How Tall Should a Shower Curb Be? Shower Curb Height FAQs

Author: Thomas Borcherding | Updated On:

Shower Curbs: A Necessary Evil

From my experience as a professional bathroom designer, most people would opt for a curbless shower when given the choice between a curbed or a curbless shower. However, curbless showers can be cost prohibitive. Sometimes they are not even feasible based on the construction of the home and the shower design, hence why I called shower curbs a necessary evil.

The shower curb, though a functional component, contributes significantly to the overall aesthetics of the bathroom. The height of the curb can be a design statement and can influence the visual appeal of the shower space. A lower curb may create a sleek and modern look, while a higher curb can add a sense of luxury and definition to the shower area.

This begs the question: What height should a shower curb be?

A 5x8 hallway bathroom featuring a one-piece toilet and a marbled shower stall.
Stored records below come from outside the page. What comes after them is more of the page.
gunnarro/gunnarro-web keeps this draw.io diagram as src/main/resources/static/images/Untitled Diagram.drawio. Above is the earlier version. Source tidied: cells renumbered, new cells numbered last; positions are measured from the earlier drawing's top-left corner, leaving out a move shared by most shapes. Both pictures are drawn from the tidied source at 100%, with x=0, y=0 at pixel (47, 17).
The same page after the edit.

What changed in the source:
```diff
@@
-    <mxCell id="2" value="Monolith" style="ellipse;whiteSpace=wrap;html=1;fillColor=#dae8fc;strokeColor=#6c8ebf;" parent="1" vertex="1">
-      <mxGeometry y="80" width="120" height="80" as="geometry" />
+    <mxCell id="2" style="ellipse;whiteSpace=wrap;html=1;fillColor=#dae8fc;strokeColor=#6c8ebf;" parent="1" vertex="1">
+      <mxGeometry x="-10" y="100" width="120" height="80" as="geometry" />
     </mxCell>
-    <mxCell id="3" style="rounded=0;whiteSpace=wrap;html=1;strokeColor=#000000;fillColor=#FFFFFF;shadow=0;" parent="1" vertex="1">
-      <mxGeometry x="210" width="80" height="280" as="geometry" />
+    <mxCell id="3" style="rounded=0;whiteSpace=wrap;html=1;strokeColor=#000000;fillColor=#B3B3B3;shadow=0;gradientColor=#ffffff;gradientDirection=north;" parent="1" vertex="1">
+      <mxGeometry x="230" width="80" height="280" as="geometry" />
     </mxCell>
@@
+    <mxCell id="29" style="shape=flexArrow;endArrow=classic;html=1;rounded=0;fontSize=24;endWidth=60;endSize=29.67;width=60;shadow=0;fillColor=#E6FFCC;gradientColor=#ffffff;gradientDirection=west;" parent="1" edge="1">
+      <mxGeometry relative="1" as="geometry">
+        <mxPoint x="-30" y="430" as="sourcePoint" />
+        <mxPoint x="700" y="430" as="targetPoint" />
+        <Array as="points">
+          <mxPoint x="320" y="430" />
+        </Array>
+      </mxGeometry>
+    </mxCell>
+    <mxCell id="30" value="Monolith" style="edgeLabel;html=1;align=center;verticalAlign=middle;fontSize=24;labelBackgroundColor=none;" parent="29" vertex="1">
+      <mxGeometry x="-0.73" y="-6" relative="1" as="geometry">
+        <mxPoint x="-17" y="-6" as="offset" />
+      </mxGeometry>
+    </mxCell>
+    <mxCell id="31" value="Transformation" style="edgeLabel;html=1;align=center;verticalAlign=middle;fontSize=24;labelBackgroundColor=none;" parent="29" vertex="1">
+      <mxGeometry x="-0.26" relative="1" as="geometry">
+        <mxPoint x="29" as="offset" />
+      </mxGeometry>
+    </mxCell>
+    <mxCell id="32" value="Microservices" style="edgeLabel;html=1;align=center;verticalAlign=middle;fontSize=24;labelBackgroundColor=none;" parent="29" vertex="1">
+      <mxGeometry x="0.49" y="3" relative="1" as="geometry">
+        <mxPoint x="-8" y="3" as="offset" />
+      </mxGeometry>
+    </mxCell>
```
Shower Curb Height Building Code Requirement

As is always the case with building code, your local municipality is in charge of creating their own building code to adhere to. There is no federally-mandated building code, and for this reason it is important to check your local building code.

However, most municipalities within the U.S. adopt the International Residential Code (IRC). The IRC sets standards for residential construction and includes guidelines for shower curb heights.

According to the IRC, the minimum height for a shower curb is 2 inches from the top of the drain.

Specifically, the building code states:

The curb shall be not less than 2 inches (51 mm) and not more than 9 inches (229 mm) deep when measured from the top of the curb to the top of the drain.

IRC Code
A small bathroom featuring a shower curb with grey and wood-tone tile.

How Do You Interpret This Building Code?

Since shower pans are sloped, there is already height gained that applies to the building code requirement. If your drain is located 2 feet away from the curb, then you have 1/2″ of clearance already built in. This means that a shower curb that extends 1.5″ above the edge of the shower pan would pass code.

Technically, a drain located four feet away from the edge of a shower pan would provide the 2 inches of elevation change required, and no shower curb would be necessary. This is why curbless showers don’t need a curb along the entryway where no glass is present (read about how to design and build a curbless shower here).

As always, check with your municipalities local building code requirements, as your county can always change the building code to their liking.

It’s Getting Late, Let’s Conclude

Shower curbs should be 2″ from the drain, as measured from the top of the shower curb to the top of the drain. The slope of the shower pan can reduce how high your curb needs to be due to the elevation change it provides.

I hope that this has helped clear things up for you, and I wish you the best of luck with your remodeling project. If you are in the St. Louis area and would like to work with a professional bathroom remodeler, please don’t hesitate to reach out!

About the Author

Thomas Borcherding is a professional kitchen & bath designer, and a member of the National Kitchen & Bath Association (NKBA). He is the second-generation owner of Homestar Design Remodel, and takes great joy in providing those in St. Louis with high-quality, affordable home remodeling.